■ **Version difference data**:
####################

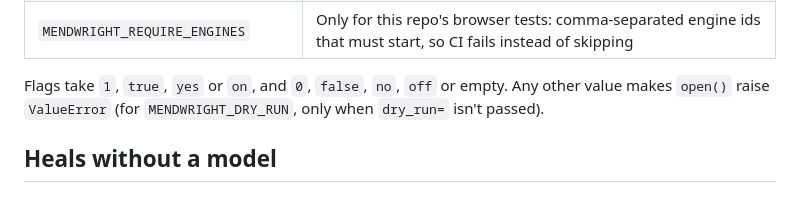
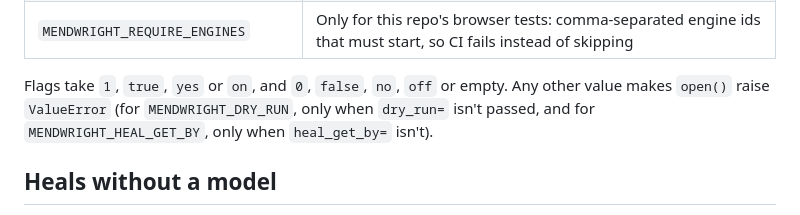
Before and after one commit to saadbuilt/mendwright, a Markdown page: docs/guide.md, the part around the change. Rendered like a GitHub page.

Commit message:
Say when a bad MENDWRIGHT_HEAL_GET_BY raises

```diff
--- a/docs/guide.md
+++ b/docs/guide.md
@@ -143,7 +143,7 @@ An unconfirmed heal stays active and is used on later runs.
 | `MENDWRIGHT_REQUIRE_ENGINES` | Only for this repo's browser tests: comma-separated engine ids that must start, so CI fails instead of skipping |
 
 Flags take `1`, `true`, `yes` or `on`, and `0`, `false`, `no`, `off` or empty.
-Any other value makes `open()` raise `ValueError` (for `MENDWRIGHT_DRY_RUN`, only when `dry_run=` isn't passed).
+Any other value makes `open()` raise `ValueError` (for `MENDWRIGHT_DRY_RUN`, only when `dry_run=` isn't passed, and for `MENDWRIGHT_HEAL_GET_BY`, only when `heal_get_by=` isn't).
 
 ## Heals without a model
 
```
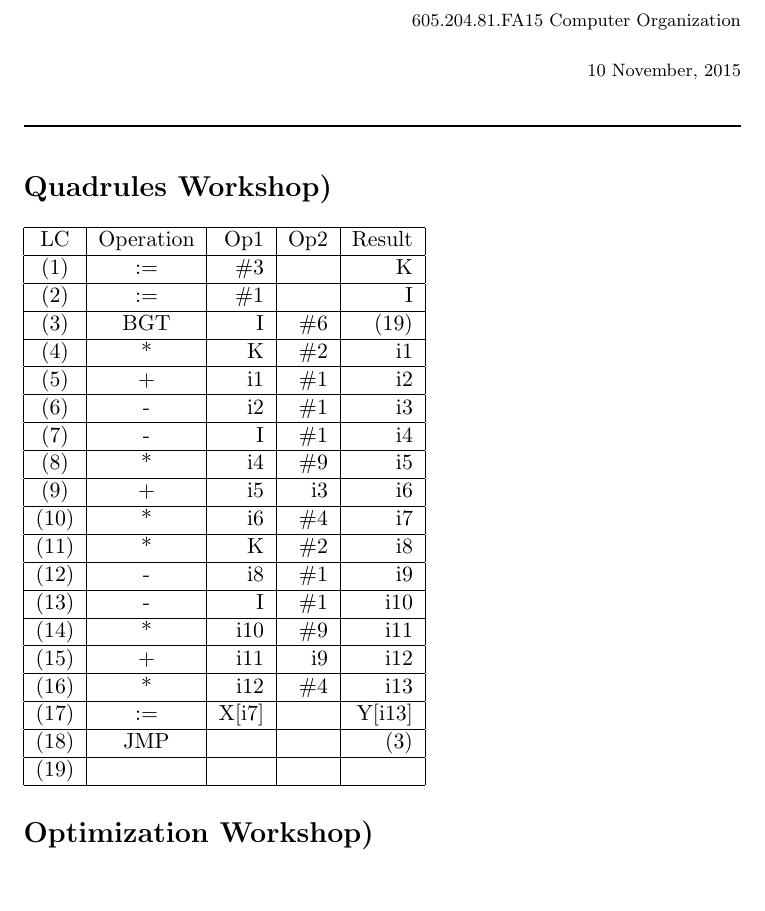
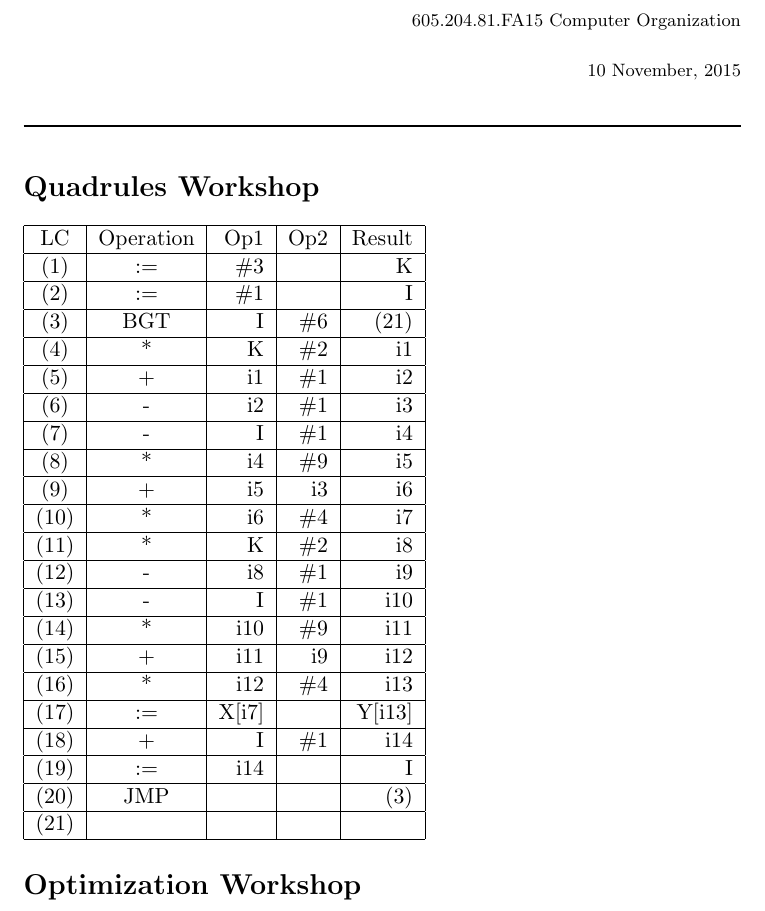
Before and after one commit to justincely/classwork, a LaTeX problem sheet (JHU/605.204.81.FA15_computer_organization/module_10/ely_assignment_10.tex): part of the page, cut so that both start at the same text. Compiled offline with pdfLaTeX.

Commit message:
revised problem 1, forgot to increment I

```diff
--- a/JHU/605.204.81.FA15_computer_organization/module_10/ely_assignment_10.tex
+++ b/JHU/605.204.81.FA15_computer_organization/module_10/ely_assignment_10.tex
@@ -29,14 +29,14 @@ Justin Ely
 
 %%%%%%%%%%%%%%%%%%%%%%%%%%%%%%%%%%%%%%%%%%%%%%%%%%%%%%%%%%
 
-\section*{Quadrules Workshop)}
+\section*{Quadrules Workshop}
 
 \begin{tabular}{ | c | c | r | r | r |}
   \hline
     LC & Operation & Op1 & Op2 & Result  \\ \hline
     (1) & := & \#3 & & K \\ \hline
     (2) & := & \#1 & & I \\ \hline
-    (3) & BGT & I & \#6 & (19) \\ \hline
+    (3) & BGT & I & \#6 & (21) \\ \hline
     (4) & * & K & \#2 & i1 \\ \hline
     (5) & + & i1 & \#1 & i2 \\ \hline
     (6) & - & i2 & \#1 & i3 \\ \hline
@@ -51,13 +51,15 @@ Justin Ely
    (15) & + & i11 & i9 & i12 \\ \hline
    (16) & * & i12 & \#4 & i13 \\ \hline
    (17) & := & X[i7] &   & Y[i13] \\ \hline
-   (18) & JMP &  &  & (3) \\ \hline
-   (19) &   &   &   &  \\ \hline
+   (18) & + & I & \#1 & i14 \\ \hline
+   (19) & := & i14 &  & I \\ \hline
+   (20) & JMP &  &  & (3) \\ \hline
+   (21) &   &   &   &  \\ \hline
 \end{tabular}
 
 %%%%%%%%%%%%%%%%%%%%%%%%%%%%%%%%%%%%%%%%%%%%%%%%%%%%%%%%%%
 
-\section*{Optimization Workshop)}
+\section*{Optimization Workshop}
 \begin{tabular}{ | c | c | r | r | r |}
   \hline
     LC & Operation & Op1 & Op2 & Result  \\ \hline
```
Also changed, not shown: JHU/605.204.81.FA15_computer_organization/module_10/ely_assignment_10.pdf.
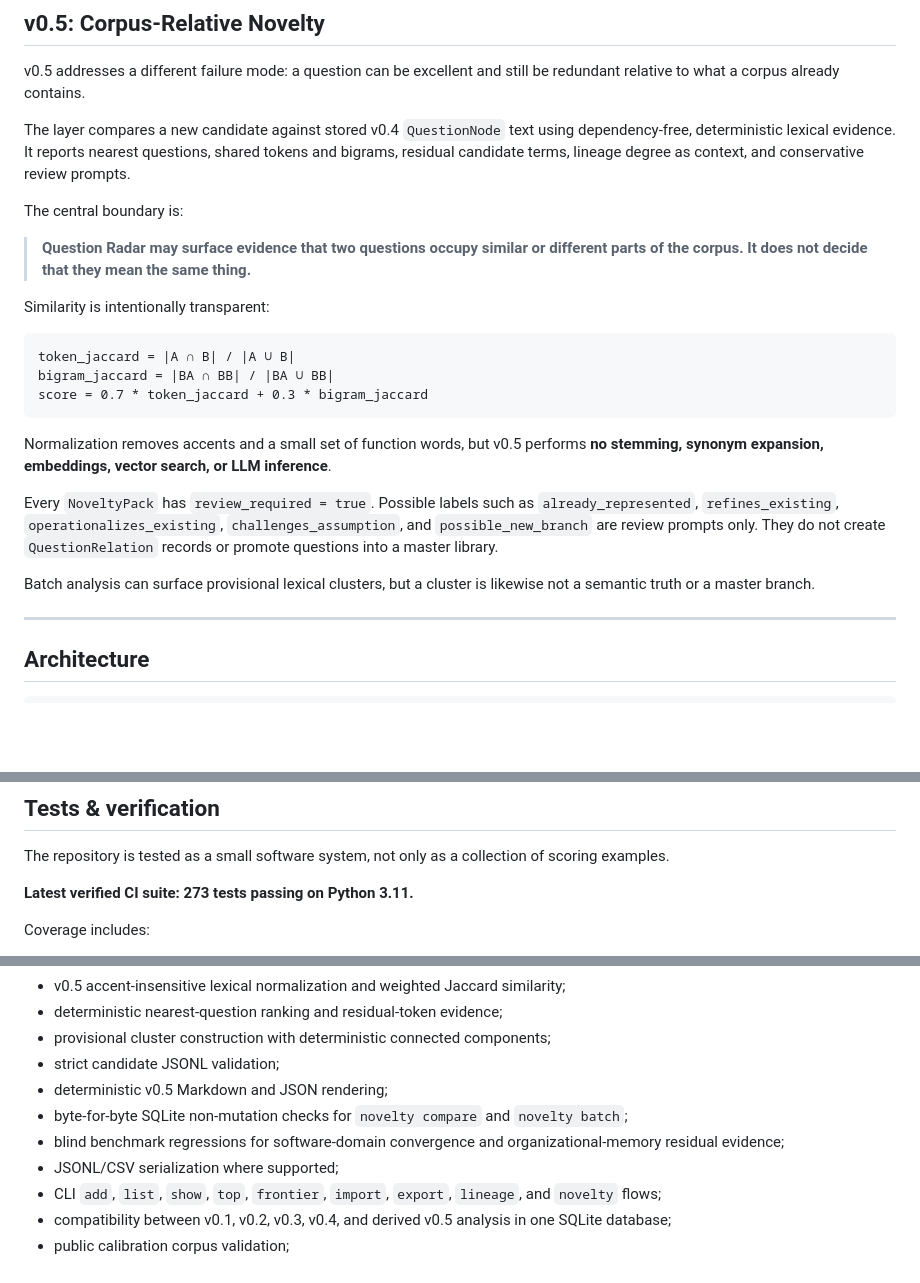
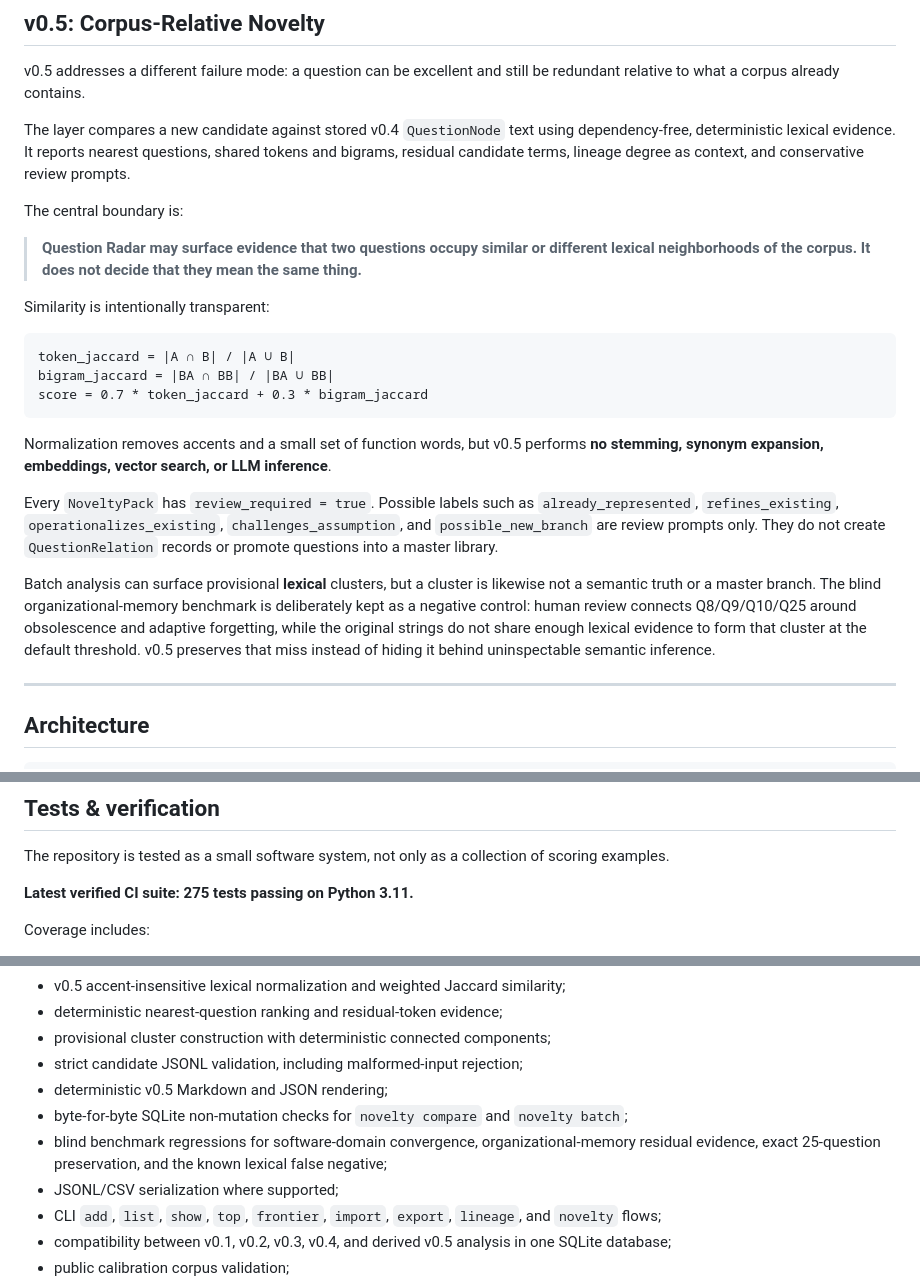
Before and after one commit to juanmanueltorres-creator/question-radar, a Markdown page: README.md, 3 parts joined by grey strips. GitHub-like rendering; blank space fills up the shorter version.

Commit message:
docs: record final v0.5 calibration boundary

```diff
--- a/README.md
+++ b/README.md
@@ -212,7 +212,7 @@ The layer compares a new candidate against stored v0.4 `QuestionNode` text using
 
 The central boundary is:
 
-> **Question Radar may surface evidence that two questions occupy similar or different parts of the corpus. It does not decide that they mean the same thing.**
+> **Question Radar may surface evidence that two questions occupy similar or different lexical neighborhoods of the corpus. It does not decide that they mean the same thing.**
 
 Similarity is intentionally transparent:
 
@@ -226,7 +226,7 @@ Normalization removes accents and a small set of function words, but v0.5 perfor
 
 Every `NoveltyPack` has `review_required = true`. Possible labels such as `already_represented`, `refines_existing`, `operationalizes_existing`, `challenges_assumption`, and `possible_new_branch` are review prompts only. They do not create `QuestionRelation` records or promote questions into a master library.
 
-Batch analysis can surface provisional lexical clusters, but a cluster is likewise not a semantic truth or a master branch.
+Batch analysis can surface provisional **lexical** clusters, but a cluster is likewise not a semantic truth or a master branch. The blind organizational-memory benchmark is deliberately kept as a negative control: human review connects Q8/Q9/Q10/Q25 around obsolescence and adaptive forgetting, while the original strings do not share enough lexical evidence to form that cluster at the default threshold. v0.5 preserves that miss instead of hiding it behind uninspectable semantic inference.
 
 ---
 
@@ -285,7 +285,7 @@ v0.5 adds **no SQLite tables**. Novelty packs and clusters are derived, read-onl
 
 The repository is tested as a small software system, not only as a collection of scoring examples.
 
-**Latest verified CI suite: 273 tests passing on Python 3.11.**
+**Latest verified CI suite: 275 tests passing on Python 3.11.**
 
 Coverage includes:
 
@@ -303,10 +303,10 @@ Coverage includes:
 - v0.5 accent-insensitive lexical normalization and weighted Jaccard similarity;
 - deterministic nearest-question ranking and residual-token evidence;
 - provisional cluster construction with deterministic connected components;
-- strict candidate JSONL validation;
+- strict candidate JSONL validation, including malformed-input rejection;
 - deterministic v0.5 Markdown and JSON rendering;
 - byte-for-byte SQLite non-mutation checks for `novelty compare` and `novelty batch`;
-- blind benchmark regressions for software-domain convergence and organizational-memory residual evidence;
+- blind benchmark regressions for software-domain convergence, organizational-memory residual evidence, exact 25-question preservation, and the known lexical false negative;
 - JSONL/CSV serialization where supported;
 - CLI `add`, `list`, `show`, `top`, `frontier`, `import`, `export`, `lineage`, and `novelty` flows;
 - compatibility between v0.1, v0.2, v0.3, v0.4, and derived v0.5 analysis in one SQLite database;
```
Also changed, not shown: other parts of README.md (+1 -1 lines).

####################

■ **Prompt**: The answer should consist of every line above in which "evidence" appears.

■ **Task result**:
-> **Question Radar may surface evidence that two questions occupy similar or different parts of the corpus. It does not decide that they mean the same thing.**
+> **Question Radar may surface evidence that two questions occupy similar or different lexical neighborhoods of the corpus. It does not decide that they mean the same thing.**
+Batch analysis can surface provisional **lexical** clusters, but a cluster is likewise not a semantic truth or a master branch. The blind organizational-memory benchmark is deliberately kept as a negative control: human review connects Q8/Q9/Q10/Q25 around obsolescence and adaptive forgetting, while the original strings do not share enough lexical evidence to form that cluster at the default threshold. v0.5 preserves that miss instead of hiding it behind uninspectable semantic inference.
 - deterministic nearest-question ranking and residual-token evidence;
-- blind benchmark regressions for software-domain convergence and organizational-memory residual evidence;
+- blind benchmark regressions for software-domain convergence, organizational-memory residual evidence, exact 25-question preservation, and the known lexical false negative;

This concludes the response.